His partner of 60 years, Jane Sumner, was realistic about its dispersal across three sales at Woolley & Wallis (25% buyer’s premium) in Salisbury. “You can’t expect to get back what you paid,” she said. “Furniture and metalwork from the 17th and 18th centuries have fallen in price disastrously.”
But whatever moment in the collecting cycle it is sold, a good collection remains a good collection.
As one might expect from a dealer who was a BADA member for 46 years, there was plenty of quality for sale on July 3. All bar four of the 133 lots got away, contributing a hammer £131,000 to the day’s total.
One of Braund’s favourite pieces was a pair of George III West Indian satinwood card tables with D-end foldover tops inlaid and strung with kingwood and amaranth banding.
Painted with polychrome bands of scrolling flowers, the pair was catalogued as in the manner of the celebrated makers of painted furniture Seddon, Son & Shackleton and sold to a private buyer on the lower £6000 estimate.
Fruitwood caddies were another of Braund’s enthusiasms, shared on sale day by a number of bidders.
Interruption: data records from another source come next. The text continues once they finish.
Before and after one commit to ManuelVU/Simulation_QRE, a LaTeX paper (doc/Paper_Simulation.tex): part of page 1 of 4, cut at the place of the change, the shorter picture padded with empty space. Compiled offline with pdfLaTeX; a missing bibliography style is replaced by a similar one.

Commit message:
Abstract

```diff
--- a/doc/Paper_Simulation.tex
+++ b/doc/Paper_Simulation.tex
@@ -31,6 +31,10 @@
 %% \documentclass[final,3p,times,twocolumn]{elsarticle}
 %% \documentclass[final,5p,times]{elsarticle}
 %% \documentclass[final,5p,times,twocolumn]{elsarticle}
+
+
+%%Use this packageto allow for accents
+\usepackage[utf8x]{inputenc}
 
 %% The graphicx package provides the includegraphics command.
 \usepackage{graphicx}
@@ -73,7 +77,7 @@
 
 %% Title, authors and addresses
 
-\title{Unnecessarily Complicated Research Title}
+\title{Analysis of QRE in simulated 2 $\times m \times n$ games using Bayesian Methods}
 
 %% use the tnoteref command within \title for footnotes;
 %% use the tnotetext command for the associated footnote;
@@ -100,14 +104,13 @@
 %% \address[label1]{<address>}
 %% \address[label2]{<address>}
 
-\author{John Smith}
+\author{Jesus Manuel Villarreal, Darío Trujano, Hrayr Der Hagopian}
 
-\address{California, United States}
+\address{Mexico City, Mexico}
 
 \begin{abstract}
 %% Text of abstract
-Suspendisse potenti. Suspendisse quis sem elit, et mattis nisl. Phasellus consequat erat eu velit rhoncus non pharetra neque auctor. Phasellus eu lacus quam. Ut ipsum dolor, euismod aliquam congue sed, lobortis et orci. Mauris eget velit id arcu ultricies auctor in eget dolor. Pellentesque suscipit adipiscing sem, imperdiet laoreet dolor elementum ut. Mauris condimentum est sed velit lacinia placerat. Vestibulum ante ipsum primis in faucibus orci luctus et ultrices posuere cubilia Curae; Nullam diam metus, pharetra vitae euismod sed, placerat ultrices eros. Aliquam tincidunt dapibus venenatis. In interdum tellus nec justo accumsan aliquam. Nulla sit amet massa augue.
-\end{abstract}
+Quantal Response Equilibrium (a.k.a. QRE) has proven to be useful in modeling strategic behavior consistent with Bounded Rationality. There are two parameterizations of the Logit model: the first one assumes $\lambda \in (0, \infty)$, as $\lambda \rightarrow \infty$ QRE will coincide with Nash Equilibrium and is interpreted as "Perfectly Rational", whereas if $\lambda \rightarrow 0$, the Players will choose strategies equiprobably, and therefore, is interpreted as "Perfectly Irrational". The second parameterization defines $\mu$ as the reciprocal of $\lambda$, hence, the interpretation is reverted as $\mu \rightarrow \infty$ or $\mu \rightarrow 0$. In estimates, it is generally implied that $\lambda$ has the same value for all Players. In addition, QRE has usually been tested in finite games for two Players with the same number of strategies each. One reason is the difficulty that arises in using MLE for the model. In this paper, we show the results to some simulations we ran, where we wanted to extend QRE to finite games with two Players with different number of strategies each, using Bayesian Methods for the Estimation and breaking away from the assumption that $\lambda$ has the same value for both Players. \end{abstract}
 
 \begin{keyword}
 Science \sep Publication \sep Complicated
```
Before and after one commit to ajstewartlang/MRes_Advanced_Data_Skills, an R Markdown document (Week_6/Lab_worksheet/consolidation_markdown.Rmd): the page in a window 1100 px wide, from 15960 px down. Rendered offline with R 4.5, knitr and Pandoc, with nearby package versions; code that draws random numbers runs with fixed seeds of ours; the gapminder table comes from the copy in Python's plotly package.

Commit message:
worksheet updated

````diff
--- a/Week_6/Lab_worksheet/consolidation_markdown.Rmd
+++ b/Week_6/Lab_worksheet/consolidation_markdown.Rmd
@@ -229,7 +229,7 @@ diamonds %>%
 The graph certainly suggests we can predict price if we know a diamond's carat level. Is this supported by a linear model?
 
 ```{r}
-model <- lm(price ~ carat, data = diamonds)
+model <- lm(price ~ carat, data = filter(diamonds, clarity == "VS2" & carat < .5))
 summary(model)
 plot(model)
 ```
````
Top-seller was a Regency caddy formed as a 6¾in (17cm) tall pear. Offered with a silver caddy spoon, it sold to a collector at £3200, five times the estimate.
Another piece of treen to quintuple hopes was an unusually large 19th century fruitwood table snuff box shaped as a shoe. With brass laces and tack decoration and inlaid with ivory and mother of pearl rondels, it measured 10in (26cm) long. Pitched at £500-800, it sold to a collector at £3200.
The lacklustre market for early oak was exemplified by the performance of a pair of Charles I oak joint stools attributed to Salisbury that went to the trade below hopes at £1700.
A good Elizabethan oak boarded coffer, 4ft 2in (1.27m) long, with crimped ends and a thumbnail frieze, took a top-estimate £3000 from a private buyer.
A pair of George I walnut wing armchairs doubled the mid estimate at £7500 while a George III waisted elm box stool was a private buy at £3200, more than 10 times the lower estimate.
Braund’s appreciation of elm was also evidenced by a George III burrwood tripod table. With an 18in (47cm) diameter dished top on a reeded and vase-turned stem, it tripled top hopes in selling to a dealer at £3600.
A wealth of 17th century brass and pewter wares sold mainly in three-figures but a Dutch warming pan from the same era did rather better.
With a steel and turned brass handle and a pierced hinged lid repoussé decorated with a coat of arms, three fleur-de-lis and a spider’s web, it made £1800, six times the lower guide.
Overseas bidders accounted for two of the high-priced surprises during the ‘mixed owners’ section of the sale.
Standing 20in (51cm) tall, a late 18th or 19th Italian marble ‘Grand Tour ’figure of Apollo, leaning on a serpent-entwined tree stump as he holds the remains of his lyre, was estimated at £800-1200. It sold to an Italian bidder at £15,000.
Key to the appeal of an early 19th century tricorn hat was the maker’s mark S Mason Jr. 166 Was…ton St. Boston.
The milliners have long gone from Washington Street, the longest thoroughfare in the city, but the 14in (36cm) wide hat was a tribute to the lasting qualities of their stock. Estimated at £100-150, it sold to an American bidder at £2200.